▶ _Directions for this task_
The job is to output each record exactly as it stands, pictures excluded.
### Given entries
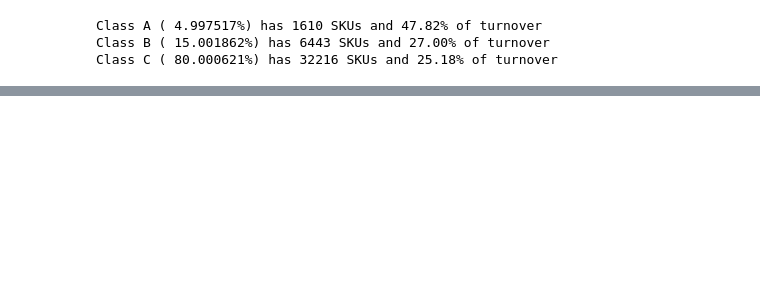
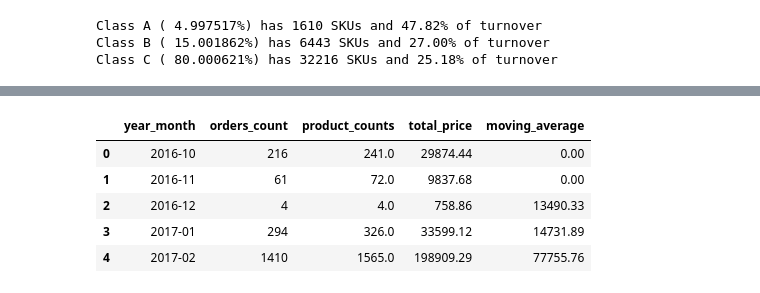
Before and after one commit to Cyrusz55/E_Commerce_Customer_Behavior_Analysis, a Jupyter notebook: book1.ipynb, the cells around one changed output, grey strips where cells are left out. Drawn from its saved outputs; the diff is of its cells as text; code cells hidden in the pictures; blank space fills up the shorter version.

```diff
--- a/book1.ipynb
+++ b/book1.ipynb
@@ -1422,0 +1431,15 @@ Class C - low_value products(max-400)but many items -- high frrquency, low order
+# %%
+volatility_threshold = (max(data_product_summary["std"]) - min(data_product_summary["std"])) / 2
+
+def classify(product):
+    if product["%sales"] <= 0.25 and product["std"] <= volatility_threshold:
+        return "Low Volume, Low Volatility"
+    elif product["%sales"] > 0.25 and product["std"] <= volatility_threshold:
+        return "High Volume, Low volatility"
+    elif product["%sales"] <=0.25 and product["std"] > volatility_threshold:
+        return "Low Volume, High Volatility"
+    else:
+        return "High Volume, High Volatility"
+
+data_product_summary["type"] = data_product_summary.apply(lambda x: classify(x), axis=1)
+display(data_product_summary.head())
@@ -1422,0 +1631,32 @@ Class C - low_value products(max-400)but many items -- high frrquency, low order
+# %%
+data_orders_timeseries_monthly = df_olist_orders_dataset.merge(df_olist_order_items_dataset_, how="left", on="order_id")\
+    .query('order_status == "delivered"')
+
+data_orders_timeseries_monthly["year_month"] = data_orders_timeseries_monthly["order_delivered_customer_date"].dt.to_period("M")
+
+data_orders_timeseries_monthly = (
+    data_orders_timeseries_monthly
+    .groupby("year_month")
+    .agg({
+        "order_id": "count",
+        "product_counts": "sum",
+        "total_price": "sum",
+    })
+    .query("year_month.isnull() == False")
+    .rename(columns = {"order_id": "orders_count"})
+    .reset_index()
+)
+data_orders_timeseries_monthly["moving_average"] = (
+    data_orders_timeseries_monthly.sort_values(by="year_month")[["total_price"]]
+    .transform(lambda x: round(x.rolling(3).mean(), 2))
+    .fillna(0)
+)
+
+display(data_orders_timeseries_monthly.head())
+# %% [output]
+|  | year_month | orders_count | product_counts | total_price | moving_average |
+| 0 | 2016-10 | 216 | 241.0 | 29874.44 | 0.00 |
+| 1 | 2016-11 | 61 | 72.0 | 9837.68 | 0.00 |
+| 2 | 2016-12 | 4 | 4.0 | 758.86 | 13490.33 |
+| 3 | 2017-01 | 294 | 326.0 | 33599.12 | 14731.89 |
+| 4 | 2017-02 | 1410 | 1565.0 | 198909.29 | 77755.76 |
```
Also changed, not shown: parts of 11 cells of this notebook, 24 other files.
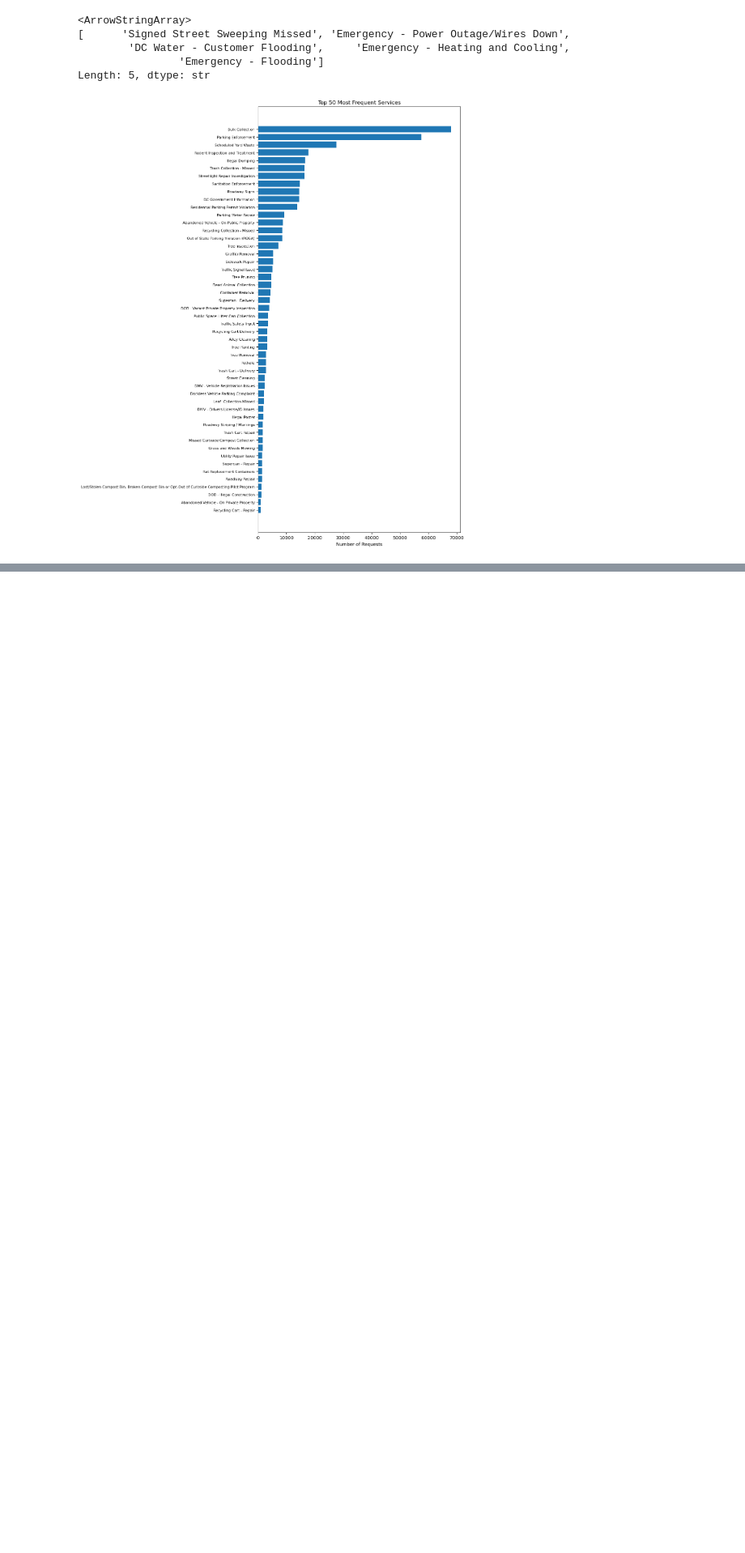
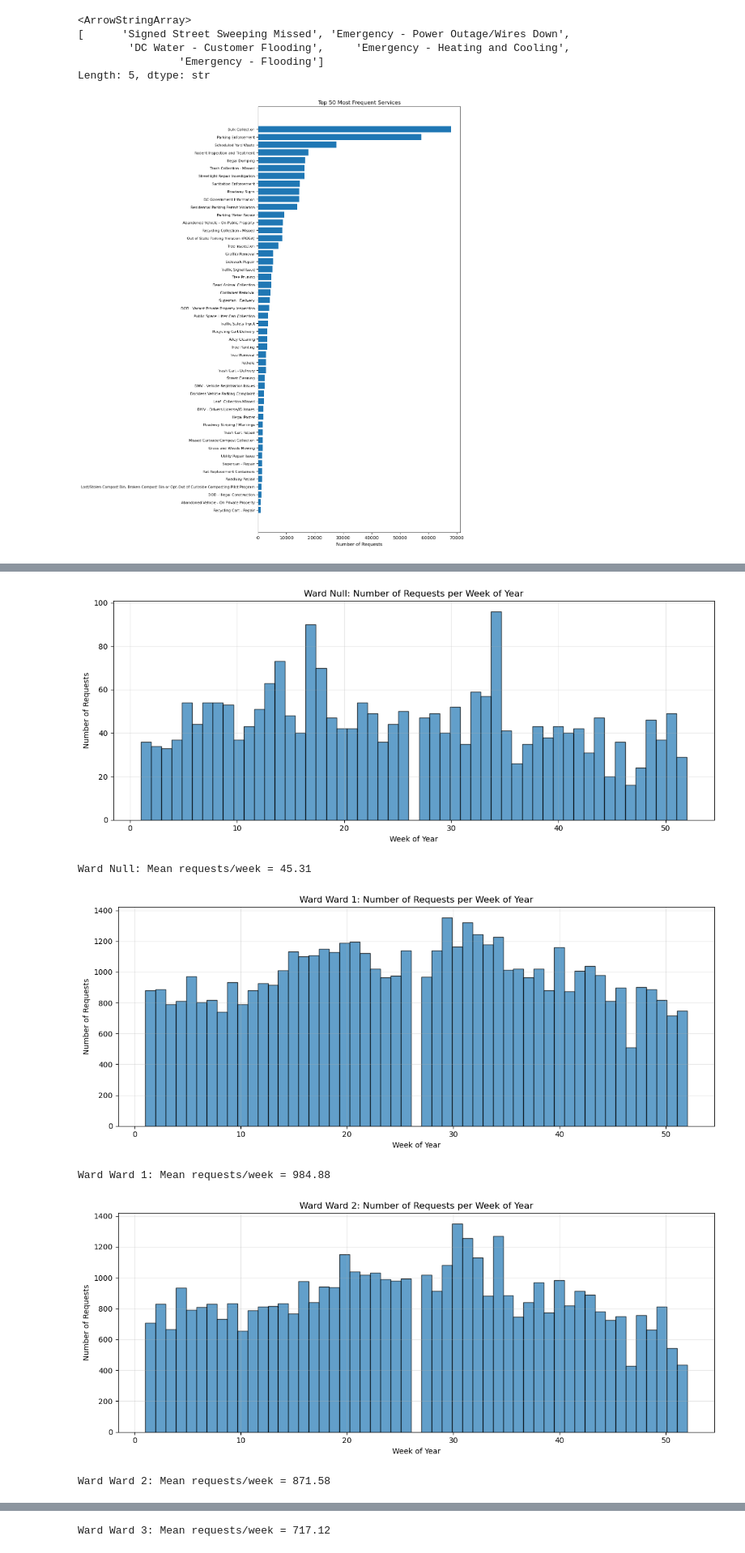
Before and after one commit to Erdos-Projects/spring-2026-dc-311, a Jupyter notebook: eda_2023.ipynb, the cells around one changed output, grey strips where cells are left out. Shown at 81% size. Cells and saved outputs as stored; diff of their text form; code cells hidden in the pictures; blank space fills up the shorter version.

```diff
--- a/eda_2023.ipynb
+++ b/eda_2023.ipynb
@@ -212,0 +375,23 @@ plt.show()
+# %%
+# For each ward: histogram of requests per week of year
+for ward in sorted(wards_list):
+    ward_data = df_with_ward[df_with_ward['WARD'] == ward]
+    requests_by_week = ward_data.groupby('WEEK').size()
+
+    fig, ax = plt.subplots(figsize=(12, 5))
+    ax.hist(requests_by_week.index, bins=53, weights=requests_by_week.values, edgecolor='black', alpha=0.7)
+    ax.set_xlabel('Week of Year')
+    ax.set_ylabel('Number of Requests')
+    ax.set_title(f'Ward {ward}: Number of Requests per Week of Year')
+    ax.grid(True, alpha=0.3)
+    plt.tight_layout()
+    plt.show()
+
+    print(f"Ward {ward}: Mean requests/week = {requests_by_week.mean():.2f}")
+# %% [output]
+[figure, added]
+Ward Null: Mean requests/week = 45.31
+[figure, added]
+Ward Ward 1: Mean requests/week = 984.88
+[figure, added]
+Ward Ward 2: Mean requests/week = 871.58
@@ -212,0 +399 @@ plt.show()
+Ward Ward 3: Mean requests/week = 717.12
```
Also changed, not shown: parts of 38 cells of this notebook, 2 other files.
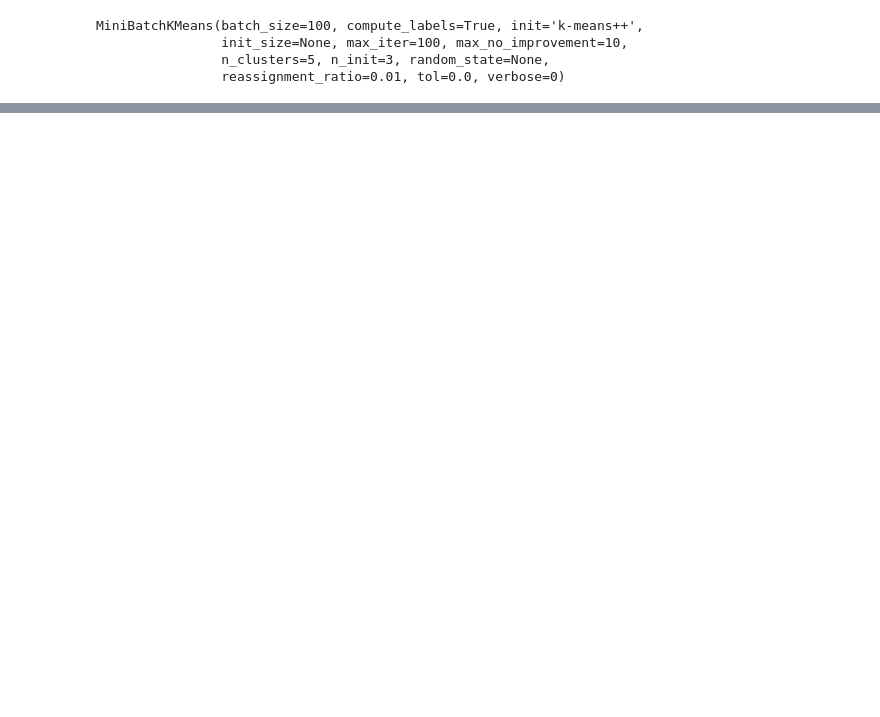
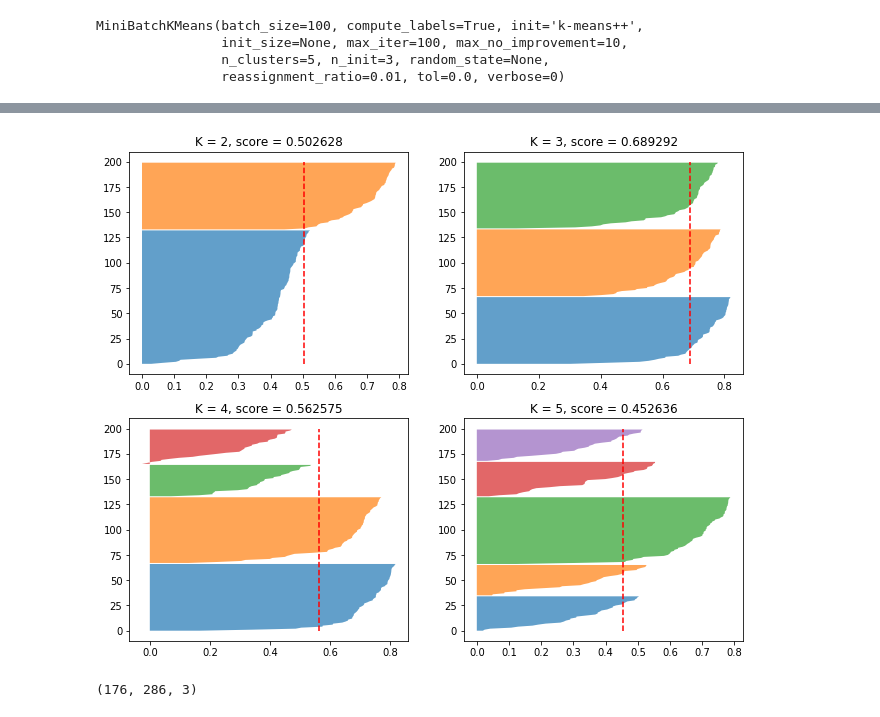
Before and after one commit to SubhoBasak/Learning_DataScience, a Jupyter notebook: 08_Unsupervised_learning/unsupervised_learning.ipynb, the cells around one changed output, grey strips where cells are left out. Saved outputs shown, nothing was run; the diff lists cells and outputs as text; code cells hidden in the pictures; blank space fills up the shorter version.

```diff
--- a/08_Unsupervised_learning/unsupervised_learning.ipynb
+++ b/08_Unsupervised_learning/unsupervised_learning.ipynb
@@ -292,0 +339,21 @@ for i in max_iter:
+# %%
+plt.figure(figsize = (11, 9))
+
+for k in (2, 3, 4, 5):
+    plt.subplot(2, 2, k-1)
+
+    kmeans = KMeans(n_clusters = k)
+    kmeans.fit(X)
+    silhouette_coef = silhouette_samples(X, kmeans.labels_)
+    pos = 0
+    ticks = []
+    for i in range(k):
+        coeffs = silhouette_coef[kmeans.labels_ == i]
+        coeffs.sort()
+
+        plt.fill_betweenx(np.arange(pos, pos+len(coeffs)), coeffs, alpha = 0.7)
+        pos += len(coeffs)
+    plt.plot([silhouette_coef.mean(), silhouette_coef.mean()], [0, len(X)], 'r--')
+    plt.title('K = %d, score = %f'% (k,silhouette_coef.mean()))
+# %% [output]
+[figure, added]
@@ -292,0 +362,5 @@ for i in max_iter:
+# %%
+img = imread('img.jpg')
+img.shape
+# %% [output]
+(176, 286, 3)
```
Also changed, not shown: parts of 38 cells of this notebook, 5 other files.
######
▶ _Answer box_
Before and after one commit to Cyrusz55/E_Commerce_Customer_Behavior_Analysis, a Jupyter notebook: book1.ipynb, the cells around one changed output, grey strips where cells are left out. Drawn from its saved outputs; the diff is of its cells as text; code cells hidden in the pictures; blank space fills up the shorter version.

```diff
--- a/book1.ipynb
+++ b/book1.ipynb
@@ -1422,0 +1431,15 @@ Class C - low_value products(max-400)but many items -- high frrquency, low order
+# %%
+volatility_threshold = (max(data_product_summary["std"]) - min(data_product_summary["std"])) / 2
+
+def classify(product):
+    if product["%sales"] <= 0.25 and product["std"] <= volatility_threshold:
+        return "Low Volume, Low Volatility"
+    elif product["%sales"] > 0.25 and product["std"] <= volatility_threshold:
+        return "High Volume, Low volatility"
+    elif product["%sales"] <=0.25 and product["std"] > volatility_threshold:
+        return "Low Volume, High Volatility"
+    else:
+        return "High Volume, High Volatility"
+
+data_product_summary["type"] = data_product_summary.apply(lambda x: classify(x), axis=1)
+display(data_product_summary.head())
@@ -1422,0 +1631,32 @@ Class C - low_value products(max-400)but many items -- high frrquency, low order
+# %%
+data_orders_timeseries_monthly = df_olist_orders_dataset.merge(df_olist_order_items_dataset_, how="left", on="order_id")\
+    .query('order_status == "delivered"')
+
+data_orders_timeseries_monthly["year_month"] = data_orders_timeseries_monthly["order_delivered_customer_date"].dt.to_period("M")
+
+data_orders_timeseries_monthly = (
+    data_orders_timeseries_monthly
+    .groupby("year_month")
+    .agg({
+        "order_id": "count",
+        "product_counts": "sum",
+        "total_price": "sum",
+    })
+    .query("year_month.isnull() == False")
+    .rename(columns = {"order_id": "orders_count"})
+    .reset_index()
+)
+data_orders_timeseries_monthly["moving_average"] = (
+    data_orders_timeseries_monthly.sort_values(by="year_month")[["total_price"]]
+    .transform(lambda x: round(x.rolling(3).mean(), 2))
+    .fillna(0)
+)
+
+display(data_orders_timeseries_monthly.head())
+# %% [output]
+|  | year_month | orders_count | product_counts | total_price | moving_average |
+| 0 | 2016-10 | 216 | 241.0 | 29874.44 | 0.00 |
+| 1 | 2016-11 | 61 | 72.0 | 9837.68 | 0.00 |
+| 2 | 2016-12 | 4 | 4.0 | 758.86 | 13490.33 |
+| 3 | 2017-01 | 294 | 326.0 | 33599.12 | 14731.89 |
+| 4 | 2017-02 | 1410 | 1565.0 | 198909.29 | 77755.76 |
```
Also changed, not shown: parts of 11 cells of this notebook, 24 other files.
Before and after one commit to Erdos-Projects/spring-2026-dc-311, a Jupyter notebook: eda_2023.ipynb, the cells around one changed output, grey strips where cells are left out. Shown at 81% size. Cells and saved outputs as stored; diff of their text form; code cells hidden in the pictures; blank space fills up the shorter version.

```diff
--- a/eda_2023.ipynb
+++ b/eda_2023.ipynb
@@ -212,0 +375,23 @@ plt.show()
+# %%
+# For each ward: histogram of requests per week of year
+for ward in sorted(wards_list):
+    ward_data = df_with_ward[df_with_ward['WARD'] == ward]
+    requests_by_week = ward_data.groupby('WEEK').size()
+
+    fig, ax = plt.subplots(figsize=(12, 5))
+    ax.hist(requests_by_week.index, bins=53, weights=requests_by_week.values, edgecolor='black', alpha=0.7)
+    ax.set_xlabel('Week of Year')
+    ax.set_ylabel('Number of Requests')
+    ax.set_title(f'Ward {ward}: Number of Requests per Week of Year')
+    ax.grid(True, alpha=0.3)
+    plt.tight_layout()
+    plt.show()
+
+    print(f"Ward {ward}: Mean requests/week = {requests_by_week.mean():.2f}")
+# %% [output]
+[figure, added]
+Ward Null: Mean requests/week = 45.31
+[figure, added]
+Ward Ward 1: Mean requests/week = 984.88
+[figure, added]
+Ward Ward 2: Mean requests/week = 871.58
@@ -212,0 +399 @@ plt.show()
+Ward Ward 3: Mean requests/week = 717.12
```
Also changed, not shown: parts of 38 cells of this notebook, 2 other files.
Before and after one commit to SubhoBasak/Learning_DataScience, a Jupyter notebook: 08_Unsupervised_learning/unsupervised_learning.ipynb, the cells around one changed output, grey strips where cells are left out. Saved outputs shown, nothing was run; the diff lists cells and outputs as text; code cells hidden in the pictures; blank space fills up the shorter version.

```diff
--- a/08_Unsupervised_learning/unsupervised_learning.ipynb
+++ b/08_Unsupervised_learning/unsupervised_learning.ipynb
@@ -292,0 +339,21 @@ for i in max_iter:
+# %%
+plt.figure(figsize = (11, 9))
+
+for k in (2, 3, 4, 5):
+    plt.subplot(2, 2, k-1)
+
+    kmeans = KMeans(n_clusters = k)
+    kmeans.fit(X)
+    silhouette_coef = silhouette_samples(X, kmeans.labels_)
+    pos = 0
+    ticks = []
+    for i in range(k):
+        coeffs = silhouette_coef[kmeans.labels_ == i]
+        coeffs.sort()
+
+        plt.fill_betweenx(np.arange(pos, pos+len(coeffs)), coeffs, alpha = 0.7)
+        pos += len(coeffs)
+    plt.plot([silhouette_coef.mean(), silhouette_coef.mean()], [0, len(X)], 'r--')
+    plt.title('K = %d, score = %f'% (k,silhouette_coef.mean()))
+# %% [output]
+[figure, added]
@@ -292,0 +362,5 @@ for i in max_iter:
+# %%
+img = imread('img.jpg')
+img.shape
+# %% [output]
+(176, 286, 3)
```
Also changed, not shown: parts of 38 cells of this notebook, 5 other files.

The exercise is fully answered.